BEGIN EXERCISE INPUT
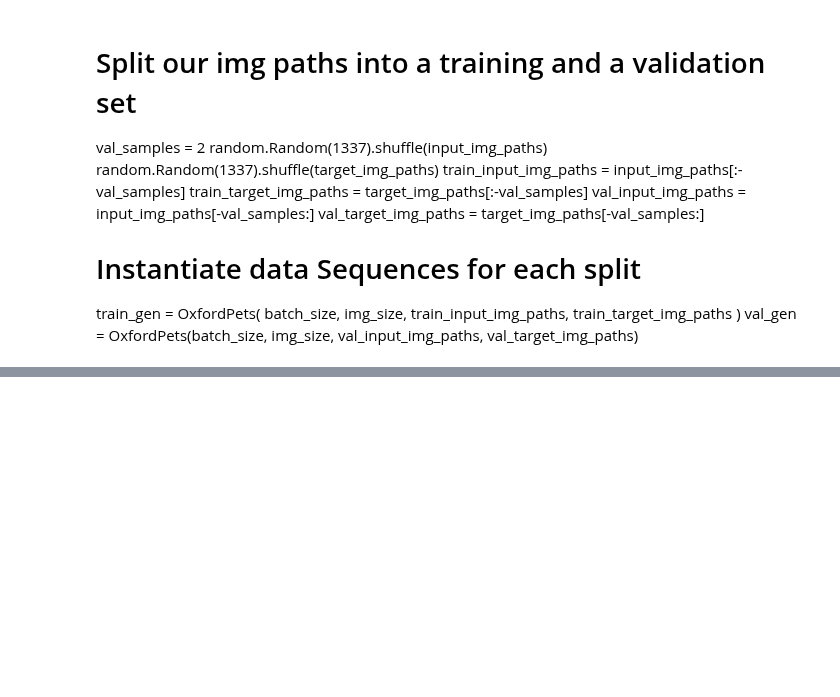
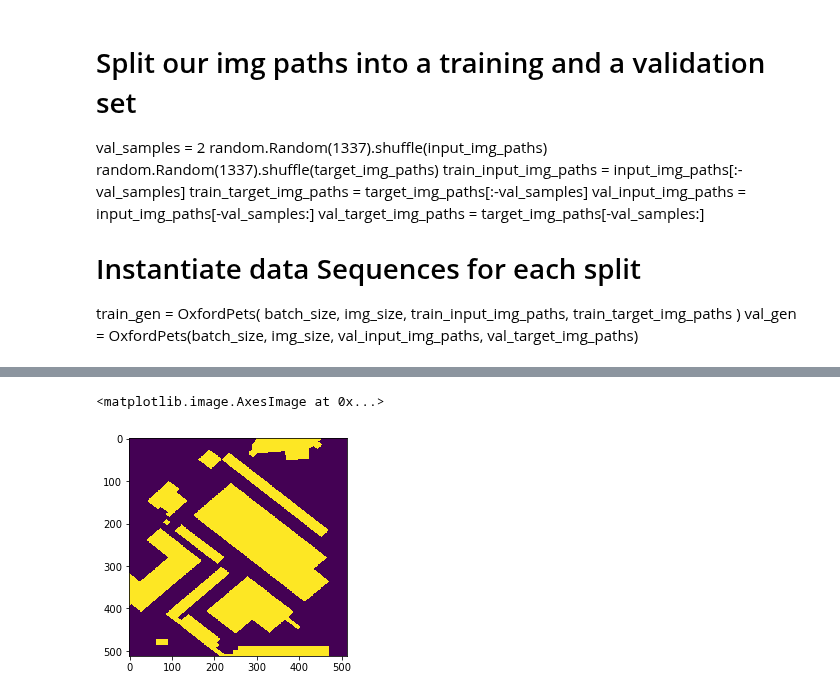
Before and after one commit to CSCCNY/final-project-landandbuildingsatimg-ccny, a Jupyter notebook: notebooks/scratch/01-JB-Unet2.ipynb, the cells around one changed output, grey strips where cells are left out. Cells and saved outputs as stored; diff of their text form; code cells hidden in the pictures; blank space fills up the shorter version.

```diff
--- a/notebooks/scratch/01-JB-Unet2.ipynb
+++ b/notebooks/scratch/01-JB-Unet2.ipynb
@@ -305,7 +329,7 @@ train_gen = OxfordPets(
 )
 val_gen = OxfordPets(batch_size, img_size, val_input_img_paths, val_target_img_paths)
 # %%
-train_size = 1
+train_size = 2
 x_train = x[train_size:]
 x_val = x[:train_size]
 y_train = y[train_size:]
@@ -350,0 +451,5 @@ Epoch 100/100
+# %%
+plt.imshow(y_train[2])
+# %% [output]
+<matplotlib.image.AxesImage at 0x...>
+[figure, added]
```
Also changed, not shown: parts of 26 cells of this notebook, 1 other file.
END EXERCISE INPUT
▸ WORK ORDER: The records must appear again word for word, though none of their pictures should.

▸ RESULT BELOW:
Before and after one commit to CSCCNY/final-project-landandbuildingsatimg-ccny, a Jupyter notebook: notebooks/scratch/01-JB-Unet2.ipynb, the cells around one changed output, grey strips where cells are left out. Cells and saved outputs as stored; diff of their text form; code cells hidden in the pictures; blank space fills up the shorter version.

```diff
--- a/notebooks/scratch/01-JB-Unet2.ipynb
+++ b/notebooks/scratch/01-JB-Unet2.ipynb
@@ -305,7 +329,7 @@ train_gen = OxfordPets(
 )
 val_gen = OxfordPets(batch_size, img_size, val_input_img_paths, val_target_img_paths)
 # %%
-train_size = 1
+train_size = 2
 x_train = x[train_size:]
 x_val = x[:train_size]
 y_train = y[train_size:]
@@ -350,0 +451,5 @@ Epoch 100/100
+# %%
+plt.imshow(y_train[2])
+# %% [output]
+<matplotlib.image.AxesImage at 0x...>
+[figure, added]
```
Also changed, not shown: parts of 26 cells of this notebook, 1 other file.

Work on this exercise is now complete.